The Agency's chief concern during its analysis of the submitted exposure study, and generally when estimating potential consumer exposure to HFO-1234yf, is that even if there is a low likelihood of the types of exposure scenarios assessed in this study occurring, there are estimates of 11 million DIY consumer recharging events per year in the United States (Ref. 1) (this is not necessarily 11 million people as some individuals recharge more than once). The Clodic survey commissioned by the California Air Resources Board (Ref. 3) indicated that 10% of DIY consumers released 100 g or more of refrigerant during servicing, including 2% releasing more than 500 g, and another 15% of DIY consumers released 50 to 100 g during servicing, due to faulty recharging equipment and poor technique. Both these percentages and the overall number of DIY consumer recharging events indicate that a substantial number of events could have significant leaks. The Agency recognizes that commenters have suggested, as an alternative to the container size limitation contained in the proposed SNUR, that the reductions in emissions and exposures can be accomplished by restricting sales and use of all refrigerants to qualified technicians, or by using DIY consumer containers and charging equipment that minimize the potential for releases (e.g., having a resealable/leak control device on all containers and using charging connection equipment that has a quick coupler with a moving rod to open the low pressure refrigerant valve on the vehicle). For example, CARB's “Certification Procedures for Small Containers of Automotive Refrigerant,” effective March 10, 2010 (Ref. 2), mandates a self-sealing valve with leakage rate in storage of ≤3.0 g/yr, container labeling requirements, and education materials requirements. However, commenters provided insufficient information on these approaches for EPA to assess whether, for HFO-1234yf, they would reduce exposures during DIY consumer use and thus eliminate the potential toxicity risk. Consequently, the Agency has removed the specific container size limitation proposed as a significant new use, and replaced it with a description that directly addresses the issue of potential exposure to DIY consumers by clarifying that significant new use, found at 40 CFR 721.80(o) (“use in a consumer product”), as “distribution in commerce of products intended for use by a consumer for the purpose of servicing, maintenance, and disposal involving the PMN substance.”

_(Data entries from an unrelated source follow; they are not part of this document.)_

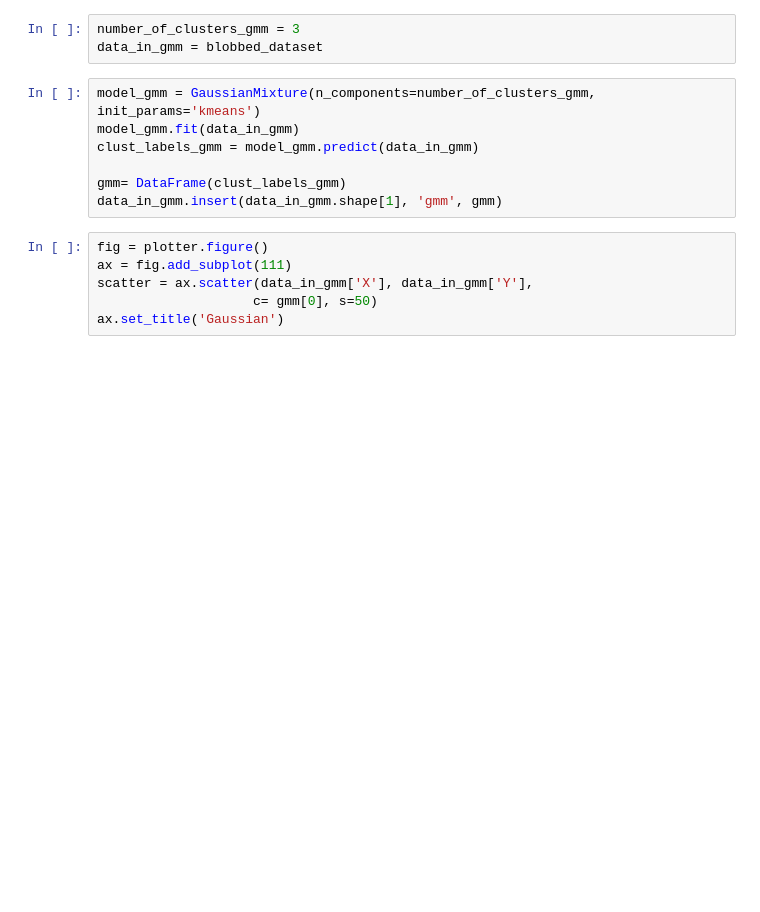
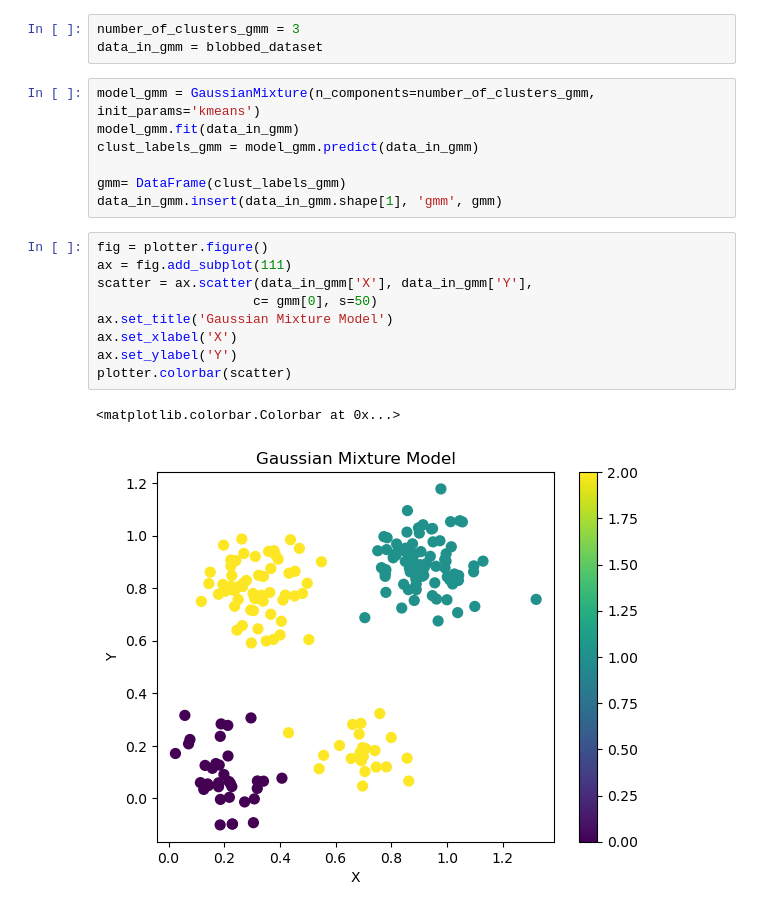
Before and after one commit to Mervvee/AI_Studies, a Jupyter notebook: ddo/Machine Learning/Kümeleme/clustering.ipynb, the cells around one changed output. Drawn from its saved outputs; the diff is of its cells as text; blank space fills up the shorter version.

```diff
--- a/ddo/Machine Learning/Kümeleme/clustering.ipynb
+++ b/ddo/Machine Learning/Kümeleme/clustering.ipynb
@@ -175,6 +175,12 @@ data_in_gmm.insert(data_in_gmm.shape[1], 'gmm', gmm)
 # %%
 fig = plotter.figure()
 ax = fig.add_subplot(111)
 scatter = ax.scatter(data_in_gmm['X'], data_in_gmm['Y'],
                     c= gmm[0], s=50)
-ax.set_title('Gaussian')
+ax.set_title('Gaussian Mixture Model')
+ax.set_xlabel('X')
+ax.set_ylabel('Y')
+plotter.colorbar(scatter)
+# %% [output]
+<matplotlib.colorbar.Colorbar at 0x...>
+[figure, added]
```
Also changed, not shown: parts of 5 cells of this notebook, 1 other file.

Information on such techniques or equipment to minimize potential exposures to DIY consumers should accompany any SNUN submitted in response to this final SNUR that requests use of HFO-1234yf in DIY consumer products. Other information submitted with such a SNUN should include data that quantifies exposures for durations shorter than the 30-minute TWA presented in the exposure study submitted by the PMN submitter, in particular, TWAs for 3 minutes, 5 minutes, and 10 minutes, in addition to 30 minutes.

C. CAA Section 609Certification

Comment: One commenter stated that the training and equipment requirements currently in CAA section 609 relative to other refrigerants would not be necessary for environmentally safe usage of HFO-1234yf during initial charging in an automobile assembly plant. The commenter stated that a CAA section 609 certification is not currently required for automobile assembly plants workers or equipment; manufacturers perform their own training programs; and Occupational Safety and Health Administration (OSHA) requirements for handling flammable substances already fully address the flammability-related HFO-1234yf worker safety issues in automobile assembly facilities.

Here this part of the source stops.